WHAT YOU HAVE TO DO:
Go through the entries below and pick out every line with "href".

RECORDS PROVIDED section start

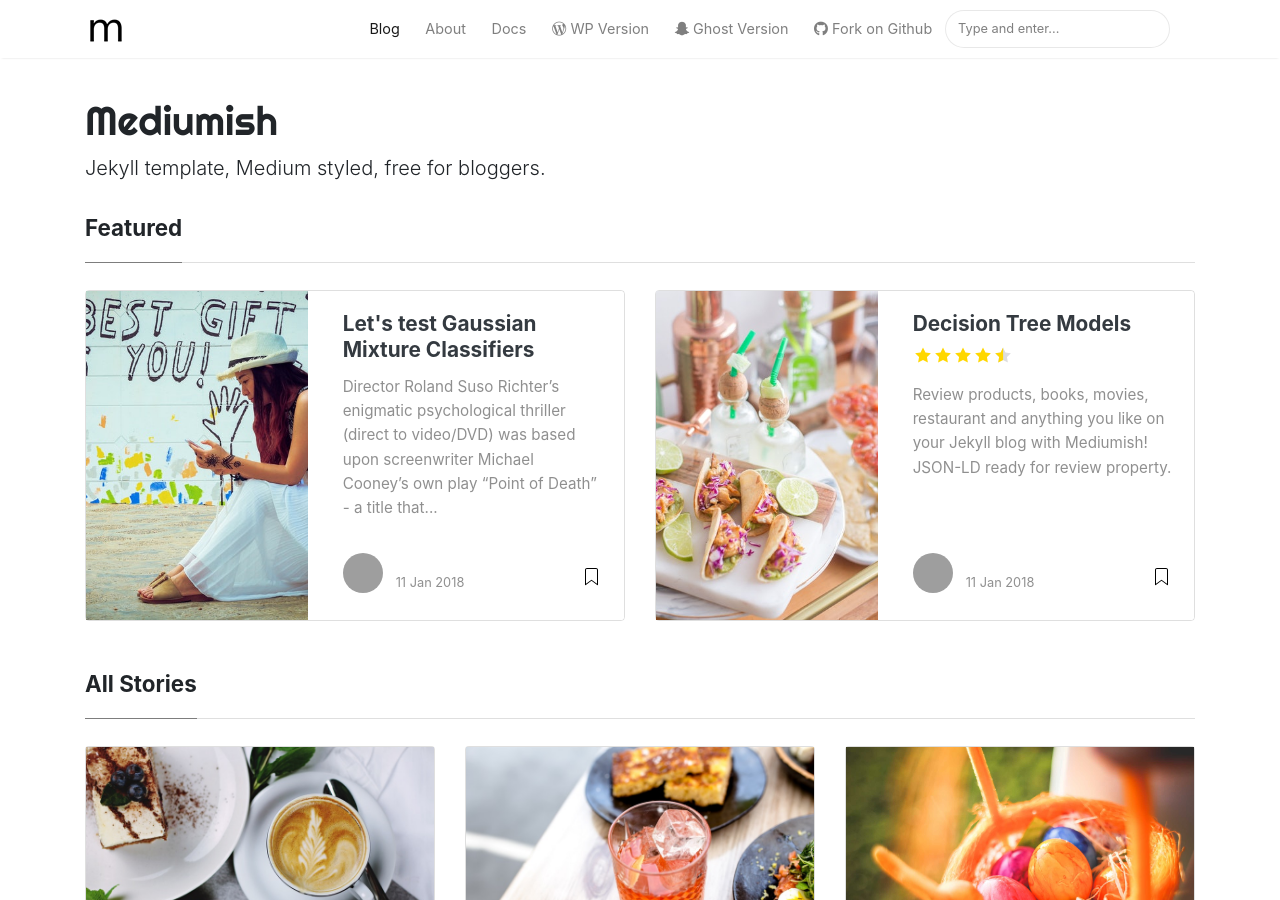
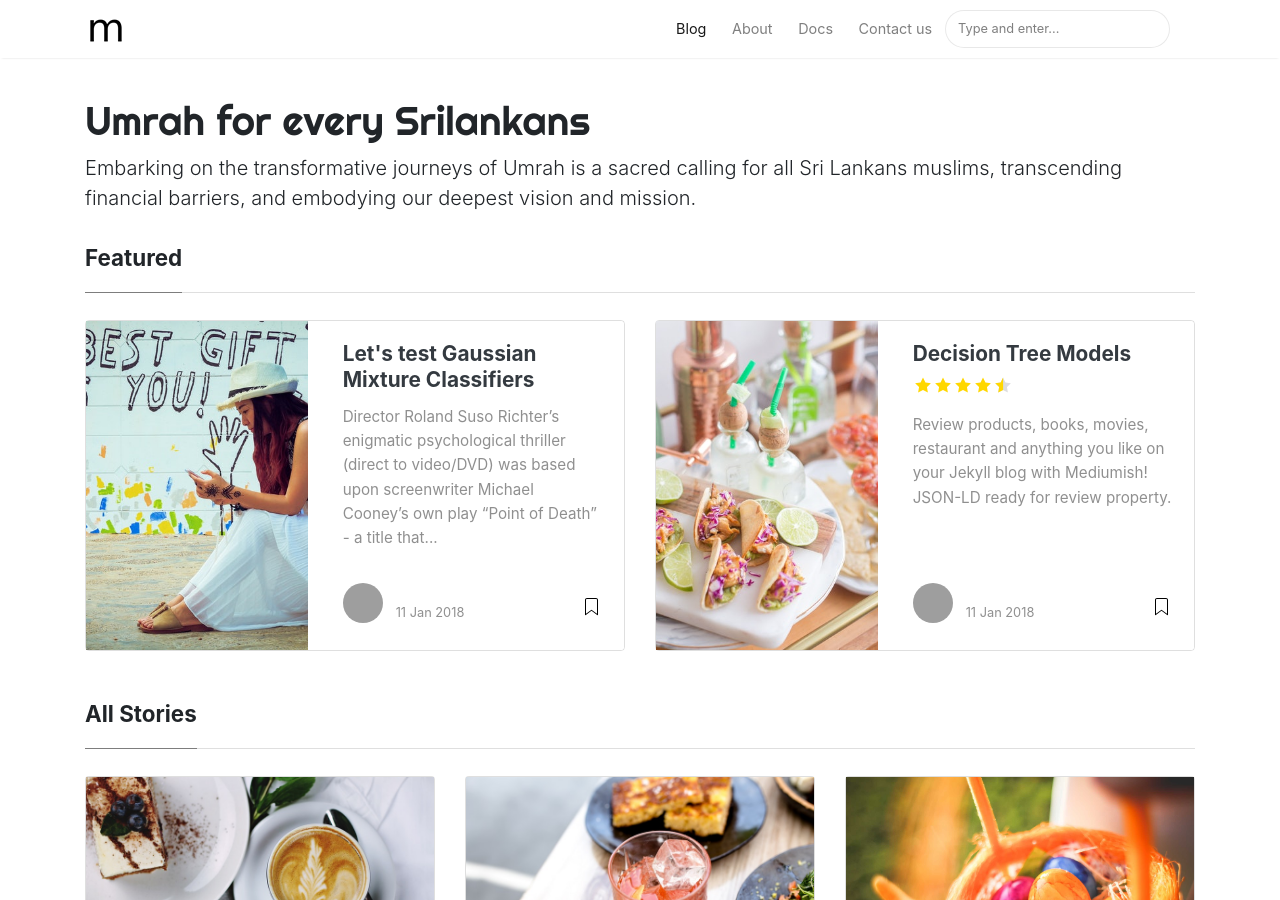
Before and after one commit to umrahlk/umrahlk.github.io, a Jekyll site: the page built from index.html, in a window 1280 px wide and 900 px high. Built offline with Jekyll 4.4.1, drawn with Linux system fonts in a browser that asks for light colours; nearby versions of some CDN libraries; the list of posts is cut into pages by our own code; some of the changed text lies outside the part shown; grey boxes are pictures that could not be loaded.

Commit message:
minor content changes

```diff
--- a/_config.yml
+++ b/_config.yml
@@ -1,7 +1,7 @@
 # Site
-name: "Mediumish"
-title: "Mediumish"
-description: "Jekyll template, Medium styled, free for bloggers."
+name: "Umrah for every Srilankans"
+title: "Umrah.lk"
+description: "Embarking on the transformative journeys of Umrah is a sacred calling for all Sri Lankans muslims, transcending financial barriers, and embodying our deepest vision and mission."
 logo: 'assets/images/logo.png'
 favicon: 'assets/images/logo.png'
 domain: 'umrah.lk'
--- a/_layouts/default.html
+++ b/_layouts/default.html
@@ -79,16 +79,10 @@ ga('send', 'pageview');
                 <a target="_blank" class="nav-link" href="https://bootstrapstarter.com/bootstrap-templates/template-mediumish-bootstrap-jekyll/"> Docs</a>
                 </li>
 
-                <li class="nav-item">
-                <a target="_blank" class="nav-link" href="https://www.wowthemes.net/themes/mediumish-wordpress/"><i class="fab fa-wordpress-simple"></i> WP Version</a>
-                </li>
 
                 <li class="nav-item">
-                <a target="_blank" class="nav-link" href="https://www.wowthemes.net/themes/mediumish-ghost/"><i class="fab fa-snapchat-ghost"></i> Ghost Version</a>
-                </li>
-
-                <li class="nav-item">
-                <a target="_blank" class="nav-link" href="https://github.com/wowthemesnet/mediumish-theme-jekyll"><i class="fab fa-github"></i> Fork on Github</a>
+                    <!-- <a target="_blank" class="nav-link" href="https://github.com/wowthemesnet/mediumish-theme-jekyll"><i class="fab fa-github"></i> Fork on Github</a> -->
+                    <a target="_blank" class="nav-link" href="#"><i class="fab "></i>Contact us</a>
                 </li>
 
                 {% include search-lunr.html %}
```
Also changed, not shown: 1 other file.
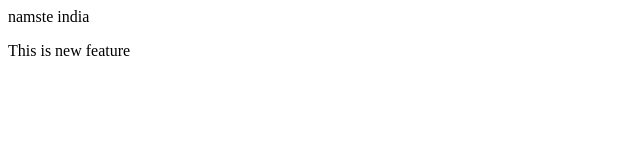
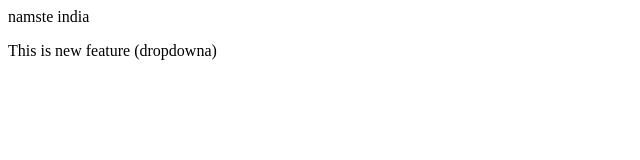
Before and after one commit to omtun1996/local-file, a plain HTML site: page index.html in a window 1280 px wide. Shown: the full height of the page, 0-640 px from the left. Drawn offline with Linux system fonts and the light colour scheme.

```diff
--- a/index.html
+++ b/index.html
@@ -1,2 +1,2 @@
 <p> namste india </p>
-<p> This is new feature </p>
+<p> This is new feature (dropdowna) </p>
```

RECORDS PROVIDED section end

RESPONSE BELOW:
                 <a target="_blank" class="nav-link" href="https://bootstrapstarter.com/bootstrap-templates/template-mediumish-bootstrap-jekyll/"> Docs</a>
-                <a target="_blank" class="nav-link" href="https://www.wowthemes.net/themes/mediumish-wordpress/"><i class="fab fa-wordpress-simple"></i> WP Version</a>
-                <a target="_blank" class="nav-link" href="https://www.wowthemes.net/themes/mediumish-ghost/"><i class="fab fa-snapchat-ghost"></i> Ghost Version</a>
-                <a target="_blank" class="nav-link" href="https://github.com/wowthemesnet/mediumish-theme-jekyll"><i class="fab fa-github"></i> Fork on Github</a>
+                    <!-- <a target="_blank" class="nav-link" href="https://github.com/wowthemesnet/mediumish-theme-jekyll"><i class="fab fa-github"></i> Fork on Github</a> -->
+                    <a target="_blank" class="nav-link" href="#"><i class="fab "></i>Contact us</a>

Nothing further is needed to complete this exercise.